Excerpts from a dataset
>>>>
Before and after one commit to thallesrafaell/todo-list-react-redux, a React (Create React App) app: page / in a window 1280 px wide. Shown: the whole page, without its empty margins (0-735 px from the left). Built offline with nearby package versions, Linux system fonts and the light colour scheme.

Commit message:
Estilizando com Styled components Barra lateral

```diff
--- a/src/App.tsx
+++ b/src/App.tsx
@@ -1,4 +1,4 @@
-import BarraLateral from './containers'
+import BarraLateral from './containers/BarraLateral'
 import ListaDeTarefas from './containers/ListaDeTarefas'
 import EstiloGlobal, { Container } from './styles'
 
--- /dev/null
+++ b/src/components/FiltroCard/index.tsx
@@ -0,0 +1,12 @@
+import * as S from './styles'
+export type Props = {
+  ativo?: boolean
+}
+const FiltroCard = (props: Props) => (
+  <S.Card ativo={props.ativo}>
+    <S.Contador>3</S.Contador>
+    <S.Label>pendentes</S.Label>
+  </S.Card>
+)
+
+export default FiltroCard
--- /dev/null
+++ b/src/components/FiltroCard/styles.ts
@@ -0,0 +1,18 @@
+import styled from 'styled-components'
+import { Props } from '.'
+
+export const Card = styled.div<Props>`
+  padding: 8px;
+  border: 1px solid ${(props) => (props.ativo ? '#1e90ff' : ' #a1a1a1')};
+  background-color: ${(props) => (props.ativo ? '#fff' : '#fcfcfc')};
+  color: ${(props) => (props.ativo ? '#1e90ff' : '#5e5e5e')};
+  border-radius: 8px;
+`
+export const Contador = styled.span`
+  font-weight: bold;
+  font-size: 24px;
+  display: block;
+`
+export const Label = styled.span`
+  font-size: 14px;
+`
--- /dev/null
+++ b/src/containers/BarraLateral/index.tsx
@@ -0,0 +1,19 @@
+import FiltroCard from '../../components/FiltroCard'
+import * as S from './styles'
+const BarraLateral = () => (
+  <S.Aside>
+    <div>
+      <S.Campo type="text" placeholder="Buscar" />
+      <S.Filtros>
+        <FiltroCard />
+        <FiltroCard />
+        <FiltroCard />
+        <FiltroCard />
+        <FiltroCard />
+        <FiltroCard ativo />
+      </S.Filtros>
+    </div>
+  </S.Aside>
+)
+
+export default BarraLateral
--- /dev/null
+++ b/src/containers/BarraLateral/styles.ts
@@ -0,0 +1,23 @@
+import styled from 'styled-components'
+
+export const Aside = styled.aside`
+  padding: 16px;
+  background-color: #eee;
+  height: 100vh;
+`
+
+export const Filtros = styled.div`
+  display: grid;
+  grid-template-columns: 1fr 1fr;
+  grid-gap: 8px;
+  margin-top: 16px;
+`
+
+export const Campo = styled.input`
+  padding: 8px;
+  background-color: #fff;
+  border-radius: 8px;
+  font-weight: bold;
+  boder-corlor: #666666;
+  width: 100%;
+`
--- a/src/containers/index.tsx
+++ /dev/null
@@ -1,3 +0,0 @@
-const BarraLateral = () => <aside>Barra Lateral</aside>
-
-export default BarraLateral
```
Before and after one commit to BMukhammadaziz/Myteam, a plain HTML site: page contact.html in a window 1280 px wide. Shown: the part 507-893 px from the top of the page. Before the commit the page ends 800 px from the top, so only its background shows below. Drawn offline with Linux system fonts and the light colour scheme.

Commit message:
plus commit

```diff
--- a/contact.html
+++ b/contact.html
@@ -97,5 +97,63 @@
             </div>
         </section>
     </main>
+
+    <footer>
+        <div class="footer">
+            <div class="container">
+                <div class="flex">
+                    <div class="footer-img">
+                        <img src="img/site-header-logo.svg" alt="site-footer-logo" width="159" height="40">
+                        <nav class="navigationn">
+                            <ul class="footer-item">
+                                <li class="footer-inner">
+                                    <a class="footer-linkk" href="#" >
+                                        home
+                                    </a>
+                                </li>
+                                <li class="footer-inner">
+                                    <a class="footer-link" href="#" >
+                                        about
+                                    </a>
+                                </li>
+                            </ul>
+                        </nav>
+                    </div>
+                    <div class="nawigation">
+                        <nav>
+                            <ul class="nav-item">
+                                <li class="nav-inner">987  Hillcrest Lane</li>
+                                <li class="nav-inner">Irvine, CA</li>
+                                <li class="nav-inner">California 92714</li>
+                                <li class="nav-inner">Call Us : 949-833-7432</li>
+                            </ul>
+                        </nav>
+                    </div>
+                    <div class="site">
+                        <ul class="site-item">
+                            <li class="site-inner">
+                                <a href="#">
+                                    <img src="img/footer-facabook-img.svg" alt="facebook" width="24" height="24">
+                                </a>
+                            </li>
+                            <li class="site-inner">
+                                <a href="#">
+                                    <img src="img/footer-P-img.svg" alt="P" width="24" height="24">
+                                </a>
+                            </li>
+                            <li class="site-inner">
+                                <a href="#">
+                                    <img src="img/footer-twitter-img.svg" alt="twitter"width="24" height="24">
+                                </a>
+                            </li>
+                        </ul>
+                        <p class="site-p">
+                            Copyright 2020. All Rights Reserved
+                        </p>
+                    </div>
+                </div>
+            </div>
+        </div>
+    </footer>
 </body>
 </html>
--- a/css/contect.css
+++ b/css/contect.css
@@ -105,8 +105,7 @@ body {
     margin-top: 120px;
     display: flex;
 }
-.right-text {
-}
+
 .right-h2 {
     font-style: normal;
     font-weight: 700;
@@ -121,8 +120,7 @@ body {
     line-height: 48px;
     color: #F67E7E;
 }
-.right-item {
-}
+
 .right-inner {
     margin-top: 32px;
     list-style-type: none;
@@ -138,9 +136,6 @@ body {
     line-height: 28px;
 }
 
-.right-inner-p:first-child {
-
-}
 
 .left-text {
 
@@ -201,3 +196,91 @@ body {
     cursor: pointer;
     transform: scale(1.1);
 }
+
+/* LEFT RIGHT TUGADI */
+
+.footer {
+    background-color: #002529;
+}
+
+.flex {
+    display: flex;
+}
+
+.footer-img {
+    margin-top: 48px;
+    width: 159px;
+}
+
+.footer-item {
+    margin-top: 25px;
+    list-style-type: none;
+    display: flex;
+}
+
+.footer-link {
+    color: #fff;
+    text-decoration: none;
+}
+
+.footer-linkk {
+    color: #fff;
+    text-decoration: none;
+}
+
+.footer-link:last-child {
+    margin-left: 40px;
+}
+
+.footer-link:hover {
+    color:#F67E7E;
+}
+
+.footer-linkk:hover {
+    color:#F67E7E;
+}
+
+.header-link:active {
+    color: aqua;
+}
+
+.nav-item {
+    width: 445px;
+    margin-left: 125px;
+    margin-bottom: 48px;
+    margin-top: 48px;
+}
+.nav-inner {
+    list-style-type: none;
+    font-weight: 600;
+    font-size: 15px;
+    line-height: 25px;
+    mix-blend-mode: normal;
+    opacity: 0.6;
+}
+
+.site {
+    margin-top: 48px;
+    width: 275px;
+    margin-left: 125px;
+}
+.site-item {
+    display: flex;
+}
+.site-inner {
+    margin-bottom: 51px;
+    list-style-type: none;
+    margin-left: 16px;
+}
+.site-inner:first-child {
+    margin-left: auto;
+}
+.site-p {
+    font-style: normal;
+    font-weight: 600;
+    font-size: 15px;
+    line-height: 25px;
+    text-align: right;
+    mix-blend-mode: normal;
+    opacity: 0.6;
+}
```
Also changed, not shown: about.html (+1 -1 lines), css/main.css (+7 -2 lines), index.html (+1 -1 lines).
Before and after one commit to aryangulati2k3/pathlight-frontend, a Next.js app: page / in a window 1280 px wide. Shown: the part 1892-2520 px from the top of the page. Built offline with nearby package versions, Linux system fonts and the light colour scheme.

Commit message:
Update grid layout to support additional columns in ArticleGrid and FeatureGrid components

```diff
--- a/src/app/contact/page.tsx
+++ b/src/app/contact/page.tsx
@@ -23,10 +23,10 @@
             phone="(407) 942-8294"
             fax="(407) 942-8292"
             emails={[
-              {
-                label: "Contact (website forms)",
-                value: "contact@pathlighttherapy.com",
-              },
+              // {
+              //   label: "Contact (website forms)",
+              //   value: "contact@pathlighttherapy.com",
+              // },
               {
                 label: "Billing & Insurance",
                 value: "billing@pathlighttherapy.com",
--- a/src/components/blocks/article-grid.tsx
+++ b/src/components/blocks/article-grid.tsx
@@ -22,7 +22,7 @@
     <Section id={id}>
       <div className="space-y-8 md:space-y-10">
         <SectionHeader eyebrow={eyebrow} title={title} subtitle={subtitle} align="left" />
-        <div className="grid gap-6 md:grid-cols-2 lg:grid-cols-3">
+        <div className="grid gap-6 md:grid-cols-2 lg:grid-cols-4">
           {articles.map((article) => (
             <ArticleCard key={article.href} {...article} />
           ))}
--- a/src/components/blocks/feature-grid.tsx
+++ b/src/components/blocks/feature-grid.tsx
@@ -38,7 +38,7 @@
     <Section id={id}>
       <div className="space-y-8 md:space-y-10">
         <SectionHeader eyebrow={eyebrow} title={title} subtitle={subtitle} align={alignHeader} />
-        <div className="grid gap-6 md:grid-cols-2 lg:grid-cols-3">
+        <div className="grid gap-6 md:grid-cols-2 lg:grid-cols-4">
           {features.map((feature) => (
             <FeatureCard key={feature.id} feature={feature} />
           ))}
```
<<<<
WORK INSTRUCTIONS
Return each line of the data that contains the string "index".

TASK ANSWER
+++ b/src/components/FiltroCard/index.tsx
+++ b/src/containers/BarraLateral/index.tsx
--- a/src/containers/index.tsx
Also changed, not shown: about.html (+1 -1 lines), css/main.css (+7 -2 lines), index.html (+1 -1 lines).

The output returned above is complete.